### What to produce
A single figure is expected: how many lines of the data that follows contain the word "longrightarrow".

### Data for analysis

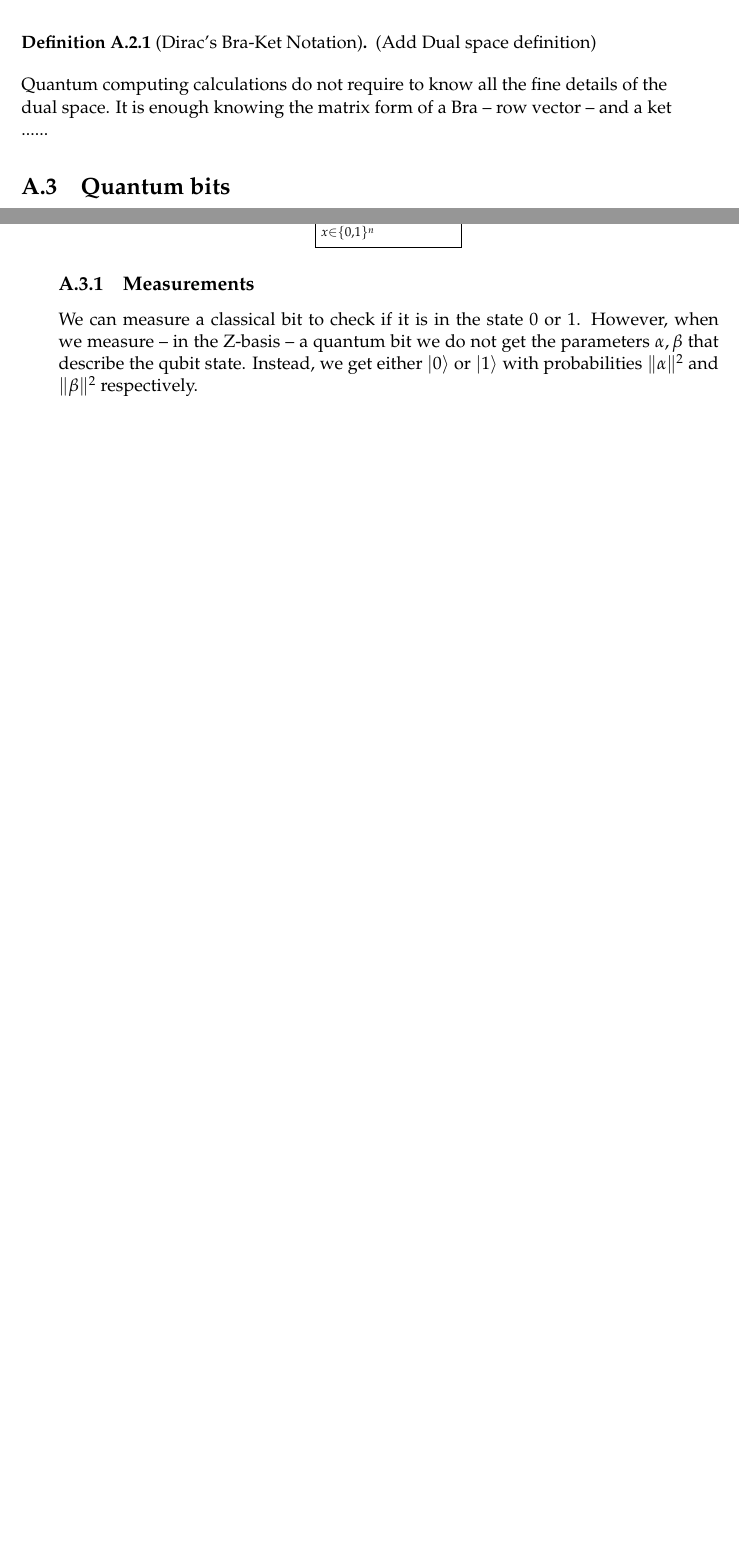
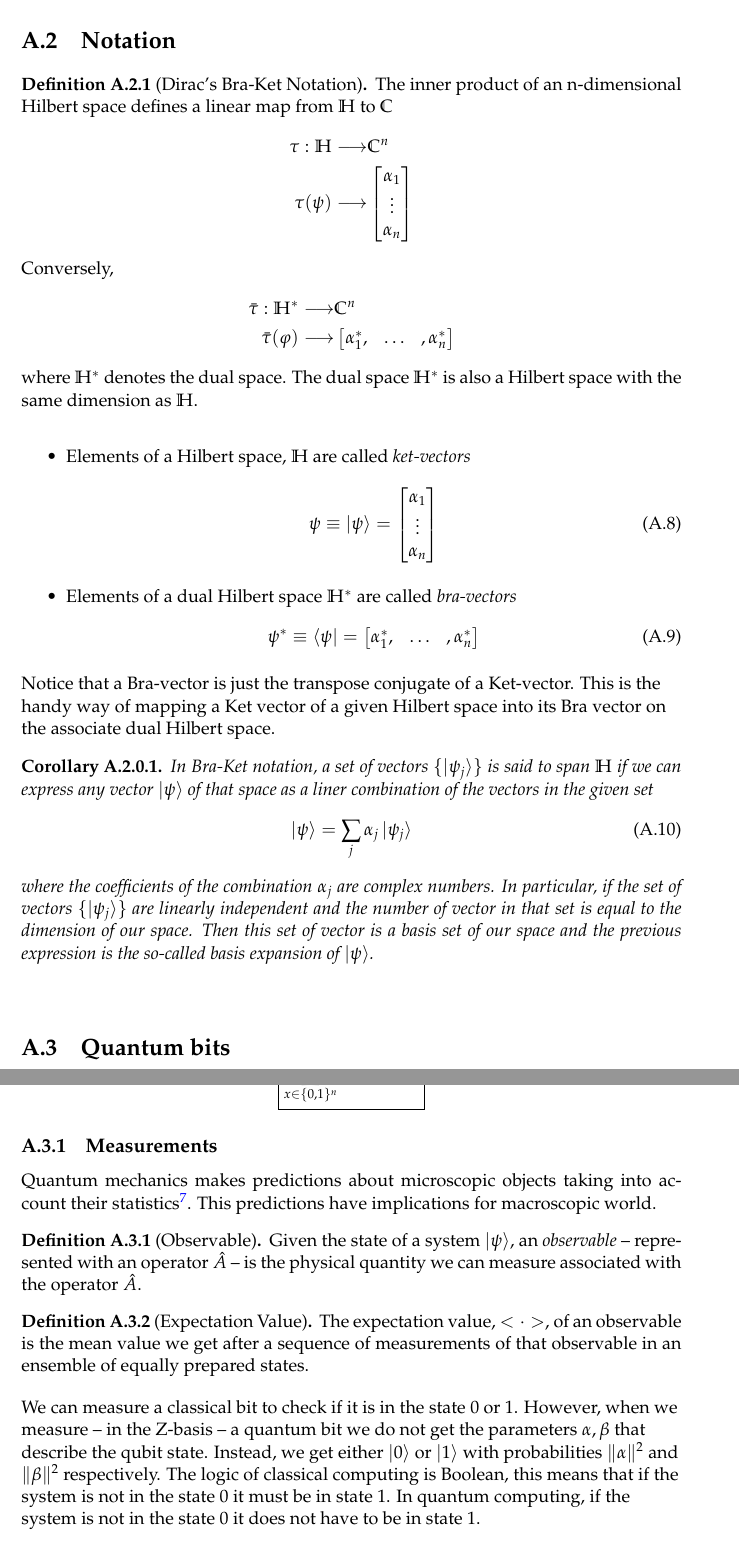
Before and after one commit to LopezBanos/MsCThesis_Nebrija_DLR, a LaTeX thesis (main.tex, which reads Appendices/IntroductiontoQuantumComputing.tex): two parts of pages 37 and 38 of 41 before the commit and two parts of pages 37 and 39 of 41 after it, joined at a grey line, cut at the place of the change, the shorter picture padded with empty space. Compiled offline with pdfLaTeX.

Commit message:
Update Introduction +- Notation

```diff
--- a/Appendices/IntroductiontoQuantumComputing.tex
+++ b/Appendices/IntroductiontoQuantumComputing.tex
@@ -67,7 +78,48 @@ The most common notation for quantum computing -- also for quantum mechanics --
 \begin{definition}[Dirac's Bra-Ket Notation]
-(Add Dual space definition)
+The inner product of an n-dimensional Hilbert space defines a linear map from $\mathbb{H}$ to $\mathbb{C}$
+\begin{align*}
+  \tau: \mathbb{H}\longrightarrow& \mathbb{C}^{n} \\
+  \tau(\psi) \longrightarrow& \begin{bmatrix}
+           \alpha_{1} \\
+           \vdots \\
+           \alpha_{n}
+         \end{bmatrix}
+\end{align*}
+Conversely,
+\begin{align*}
+  \bar{\tau}: \mathbb{H}^{*}\longrightarrow& \mathbb{C}^{n} \\
+  \bar{\tau}(\varphi) \longrightarrow& \begin{bmatrix}
+           \alpha_{1}^{*}, & \hdots &, \alpha_{n}^{*}
+         \end{bmatrix}
+\end{align*}
+where $\mathbb{H}^{*}$ denotes the dual space. The dual space $\mathbb{H}^{*}$ is also a Hilbert space with the same dimension as $\mathbb{H}$. \\
+\begin{itemize}
+    \item Elements of a Hilbert space, $\mathbb{H}$ are called \textit{ket-vectors}
+\begin{equation}
+    \psi \equiv \ket{\psi} =  \begin{bmatrix}
+           \alpha_{1} \\
+           \vdots \\
+           \alpha_{n}
+         \end{bmatrix}
+\end{equation}
+\item Elements of a dual Hilbert space $\mathbb{H}^{*}$ are called \textit{bra-vectors}
+\begin{equation}
+    \psi^{*} \equiv \bra{\psi} =  \begin{bmatrix}
+           \alpha_{1}^{*}, & \hdots &, \alpha_{n}^{*}
+         \end{bmatrix}
+\end{equation}
+\end{itemize}
 \end{definition}
 \begin{flushleft}
-Quantum computing calculations do not require to know all the fine details of the dual space. It is enough knowing the matrix form of a Bra -- row vector -- and a ket ......
+    Notice that a Bra-vector is just the transpose conjugate of a Ket-vector. This is the handy way of mapping a Ket vector of a given Hilbert space into its Bra vector on the associate dual Hilbert space.
+\end{flushleft}
+\begin{corollary}
+    In Bra-Ket notation, a set of vectors $\{\ket{\psi_{j}}\}$ is said to span $\mathbb{H}$ if we can express any vector $\ket{\psi}$ of that space as a liner combination of the vectors in the given set
+    \begin{equation}
+        \ket{\psi} = \sum_{j}\alpha_{j}\ket{\psi_{j}}
+    \end{equation}
+    where the coefficients of the combination $\alpha_{j}$ are complex numbers. In particular, if the set of vectors $\{\ket{\psi_{j}}\}$ are linearly independent and the number of vector in that set is equal to the dimension of our space. Then this set of vector is a basis set of our space and the previous expression is the so-called basis expansion of $\ket{\psi}$.
+\end{corollary}
+\begin{flushleft}
 \end{flushleft}
 \section{Quantum bits}
@@ -133,7 +185,16 @@ The normalization condition for a n-qubit system can be written by
 \boxed{\sum_{x\in \{0,1\}^{n}}\|\alpha_{x}\|^{2} = 1}
 \end{equation}
 \subsection{Measurements}
-We can measure a classical bit to check if it is in the state 0 or 1. However, when we measure -- in the Z-basis -- a quantum bit we do not get the parameters $\alpha, \beta$ that describe the qubit state. Instead, we get either $\ket{0}$ or $\ket{1}$ with probabilities $\| \alpha\|^{2}$ and $\| \beta\|^{2}$ respectively.\\\\
+Quantum mechanics makes predictions about microscopic objects taking into account their statistics\footnote{Measurements with an ensemble of equally prepare states gives quantities distributed around a mean value with a given frequency.}. This predictions have implications for macroscopic world.
+\begin{definition}[Observable]
+    Given the state of a system $\ket{\psi}$, an \textit{observable} -- represented with an operator $\hat{A}$ -- is the physical quantity we can measure associated with the operator $\hat{A}$.
+\end{definition}
+\begin{definition}[Expectation Value]
+    The expectation value, $<\cdot>$, of an observable is the mean value we get after a sequence of measurements of that observable in an ensemble of equally prepared states.
+\end{definition}
+\begin{flushleft}
+We can measure a classical bit to check if it is in the state 0 or 1. However, when we measure -- in the Z-basis -- a quantum bit we do not get the parameters $\alpha, \beta$ that describe the qubit state. Instead, we get either $\ket{0}$ or $\ket{1}$ with probabilities $\| \alpha\|^{2}$ and $\| \beta\|^{2}$ respectively. The logic of classical computing is Boolean, this means that if the system is not in the state 0 it must be in state 1. In quantum computing, if the system is not in the state 0 it does not have to be in state 1.\\\\
+\end{flushleft}
 In a measurement, the general state of the qubit collapse to one of the states of the basis we are using to measure. After this measurement the state of our qubit is fixed and successive measurements will give the same state with $100\%$ probability, i.e., measurements collapse a qubit into one of the basis states destroying superposition.
 \blockquote{\textit{This dichotomy between the unobservable state of a qubit and the observations we can make lies at the heart of quantum computation and quantum information.}\\
 \cite{Nielsen2010QuantumInformation}}
--- a/main.tex
+++ b/main.tex
@@ -50,14 +50,20 @@ style=alphabetic,
 ]{biblatex}
 % THEOREMS AND DEFINITIONS
 \usepackage{amsthm}
+% Definition
 \theoremstyle{definition}
 \newtheorem{definition}{Definition}[section]
+%Remark
 \theoremstyle{remark}
+\newtheorem*{remark}{Remark}
+%Theorem
 \theoremstyle{theorem}
-\newtheorem*{remark}{Remark}
 \newtheorem{theorem}{Theorem}[section]
+\newtheorem{lemma}[theorem]{Lemma}
+%Corollary
+\theoremstyle{corollary}
 \newtheorem{corollary}{Corollary}[theorem]
-\newtheorem{lemma}[theorem]{Lemma}
+
 
 
 \addbibresource{references.bib} % The filename of the bibliography
```
Also changed, not shown: references.bib (+11 -0 lines), Appendices/IntroductiontoQuantumComputing.tex (43 more changed lines).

### Task response
4